I am choosing not to reveal the name of the restaurant, because there doesn’t seem to be much point in doing so. It uses the Thing and Thing construction that easily lends to confusion with other services and products that also use that construction: Huckle and Goose, Rag and Bone, Ebony and Ivory, Morgan and Morgan. Its décor is what I would call “rustic eclectic,” in the sense that it combines at least three distinct themes of elevated homeliness: family eatery, boomtown saloon, and urban speakeasy. It breaks the Michael Mann rule by using nothing but earth tones: brick walls and hardwood floors, dim and natural lighting, leather furniture and beige, off-white, or charcoal tabletops. The walls are covered with knick-knacks: photographs of people long dead, posters of events long past, and American flags too tattered to safely fly.

The intersection that crosses the hilly green patch is preceded by a curved road. So when one rode in their family minivan or station wagon, the sanatorium in its final state revealed itself as if it was on a rotating display. On gloomy days it appeared most clearly, the immense size and rot of it, graffiti-coated and boarded up. On clear days it was somehow more imposing. In the late afternoon when the setting sun shone right on it, glowing bright yellow and red, accentuating the extent of the rust and decay. Rust and Decay—that’s a nice name for a retail service.

Bonnie Burn is now mostly an office park. At some point a gym went up in the area, but now it also has that hotel. I suspect it was built to serve primarily the interests of visitors to that office park and the neighboring office parks. There’s really nothing else immediately close by. When you’re a hospital dedicated to helping cure severe and contagious lung ailments, it is unwise to be located in a heavily populated area. So maybe the hotel was put there to meet low expectations. That’s admirable. Not everything has to be epic. But History has other plans sometimes, and now that Bedminster has an auxiliary White House, my dad notifies me of New York Times reports bearing the dateline BERKELEY HEIGHTS, NEW JERSEY. That’s great. I’m glad. I hope they enjoy their stay.

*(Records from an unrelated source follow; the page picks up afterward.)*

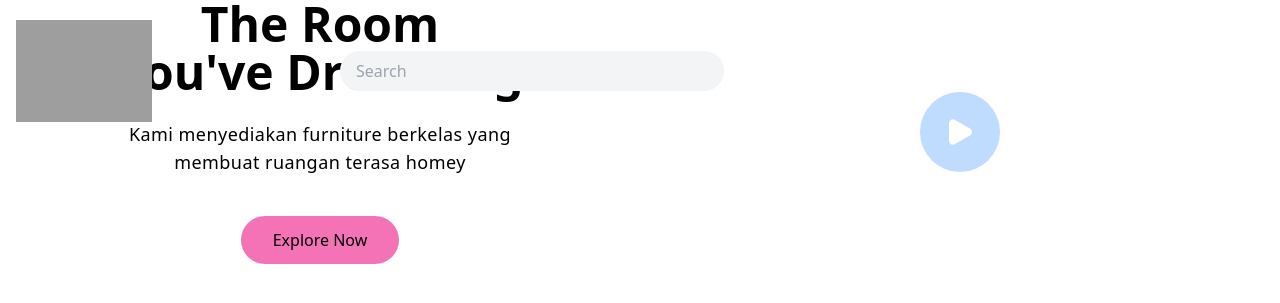
Repository: farrelmuhammad/anime-collections
Page: /
An editor plug-in stored every save of this project. The page is shown before and after the next save, followed by the edit.
The browser window is 1280 px wide. The pictures show the whole page.
Pictures or frames that could not be fetched are drawn as grey boxes. The page's requests for data from a server got no answer. The project was rebuilt for these pictures with package versions that can differ from the ones it lists, and the page was loaded fresh each time. No one was signed in, and anything a server would have sent is missing. Also part of the build but not shown: src/App.css.

Above is the page before, as saved 2023-08-03 23:35:53.

After the next save:
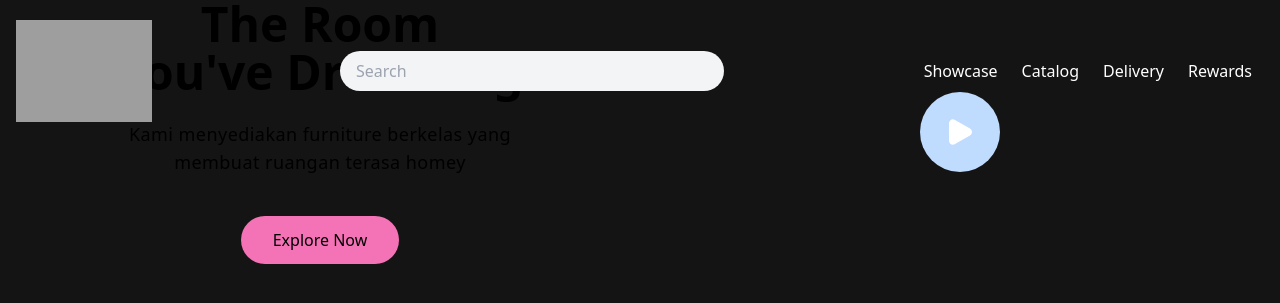
Saved 85 s later.
--- a/src/assets/css/app.css
+++ b/src/assets/css/app.css
@@ -2,6 +2,10 @@
 @tailwind base;
 @tailwind components;
 @tailwind utilities;
+
+body {
+  background-color: #141414;
+}
 
 /* utils */
 
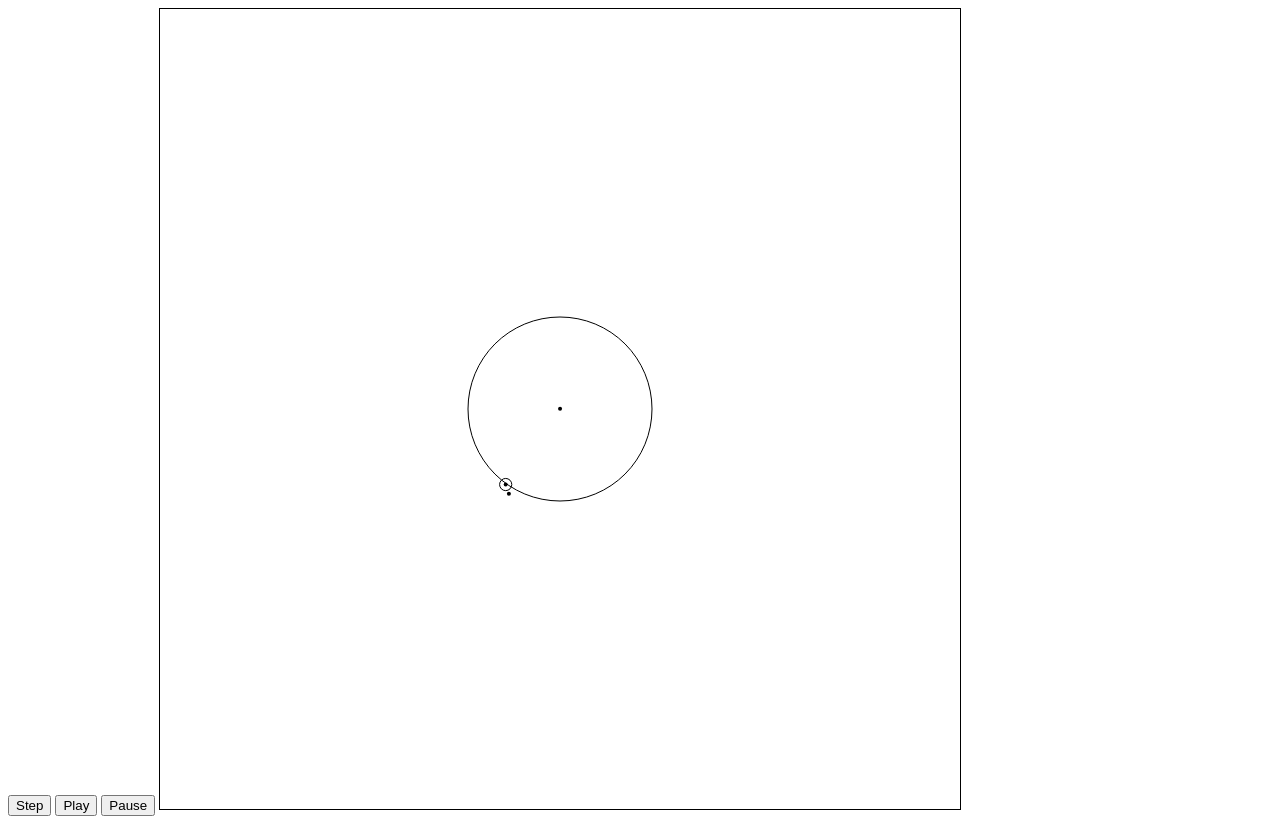
Repository: blahnikkai/n-body-simulation
Page: index.html
These files come from the project's save history. The page is drawn as it stood at one moment and after the next save; the edit follows.
The browser window is 1280 px wide. The pictures show the whole page.

Above is the page before, as saved 2024-02-22 16:02:06.

After the next save:
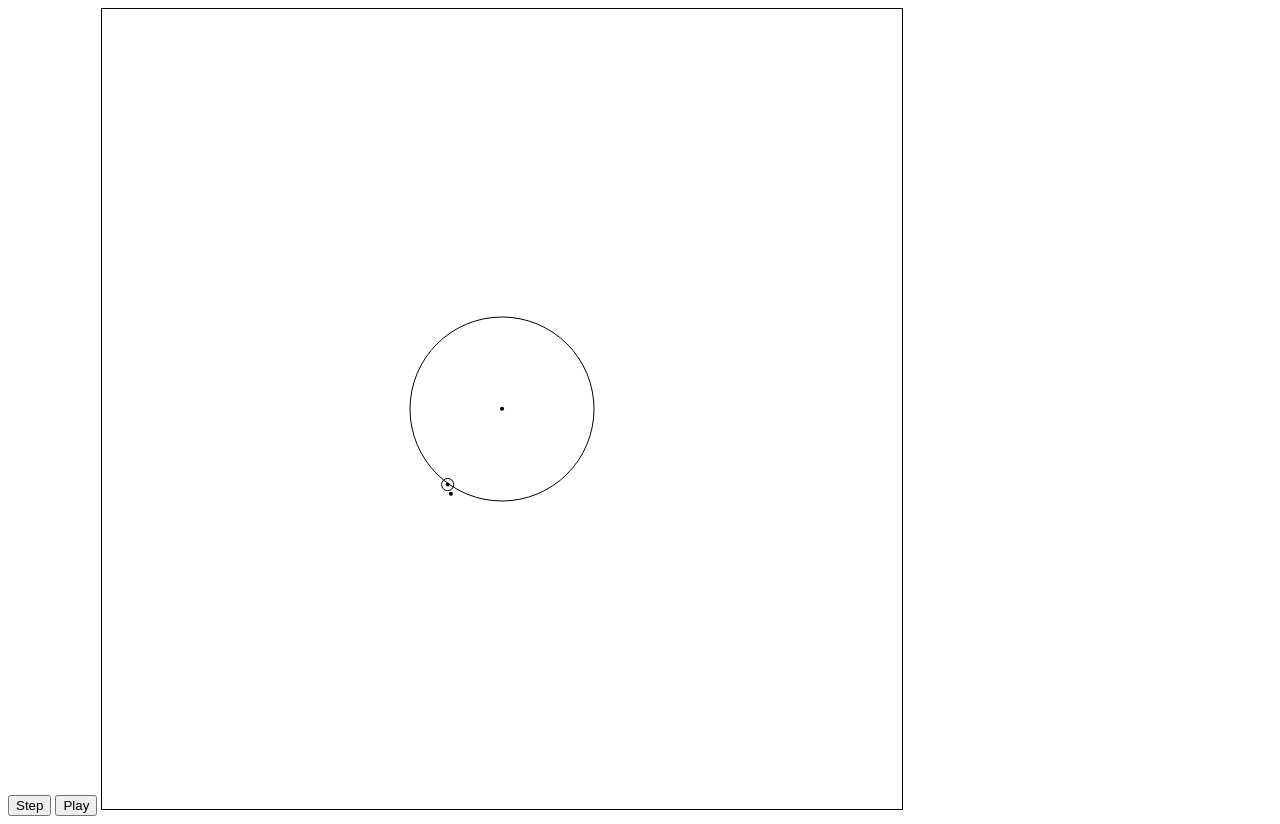
Saved 6 s later.
--- a/index.html
+++ b/index.html
@@ -10,7 +10,6 @@
     <body>
         <button id="step">Step</button>
         <button id="play">Play</button>
-        <button id="pause">Pause</button>
         <canvas id="canvas" width="800" height="800">
     </body>
 </html>
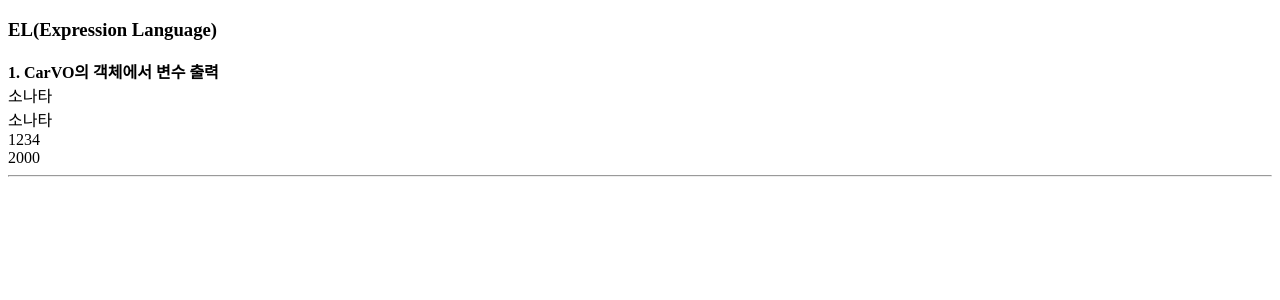
Repository: doridori890130/JSP
Page: http://localhost/jstl_study/step1.jsp
The author's editor kept a copy of each file at every save. The page is drawn from the files as they stood at one save, then again after the next save.
The browser window is 1280 px wide. The pictures show the whole page.
The page is served by Tomcat 9.

Above is the page before, as saved 2023-05-09 05:44:19.

After the next save:
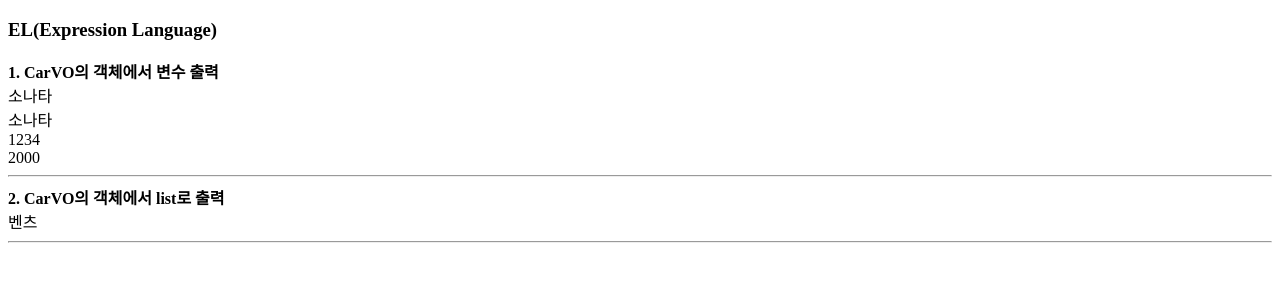
Saved 7 min 26 s later.
--- a/jstl_project/jstl_study/src/main/webapp/step1.jsp
+++ b/jstl_project/jstl_study/src/main/webapp/step1.jsp
@@ -1,3 +1,4 @@
+<%@page import="java.util.ArrayList"%>
 <%@ page import="model.CarVO" %>
 <%@ page language="java" contentType="text/html; charset=UTF-8"
     pageEncoding="UTF-8"%>
@@ -27,5 +28,15 @@
 	${cvo.name}<br> ${cvo.num } <br>${cvo.price }<br>
 
 	<hr>
+
+	<!-- 리스트로 변수 출력 -->
+	<%
+		ArrayList<CarVO> list = new ArrayList<CarVO>();
+	  	list.add(new CarVO("4567","벤츠",5000));
+	  	session.setAttribute("carList", list);
+	%>
+	<strong> 2. CarVO의 객체에서 list로 출력</strong> <br>
+	${sessionScope.carList[0].name } <br>
+	<hr>
 </body>
 </html>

Bonnie Burn had stiff competition in its new urban exploration/ruins porn market. There used to be two other complexes in the immediate area. Greystone was in Morris Plains until it was finally demolished three years ago. Overbrook’s ruins still stand in some form or another in Cedar Grove. Like Bonnie Burn, they collapsed in the late 20th century under the wave of progress, but Greystone and Overbrook were psychiatric hospitals. Bonnie Burn commanded low prestige, perhaps the lowest. Explorers can often separate themselves from psychiatric wards. Though tuberculosis is less common today, the condition is less discriminating. Bonnie Burn got maybe one mention in Weird New Jersey, and few with whom I talk about it, friend or family, really remember it. There is one legend, however, that Woody Guthrie was a patient there and that Bob Dylan once paid him a visit, but I have not verified these details. New Jerseyans are honest at heart, but few sane people ever take them at their word.

The new Runnells is about a mile north of its old land. Though it is more or less on the same hilly green patch. It is much smaller and has recently been subject to layoffs. I’ve been there a few times because that is where I vote. The earliest time I was there, though, was when I was a teenager. I went to see about volunteering, which my mom insisted I undertake out of contrition for a disciplinary lapse. I was very candid about my situation to the official with whom I interviewed about volunteering because I did not know how to frame the situation otherwise. Much to the puzzlement of all involved, she still gave me a blue volunteer smock and a name tag. I never showed up and if I can be candid once more, I’m not terribly curious about what would have gone differently in life if I had.

The food at the restaurant is probably fine.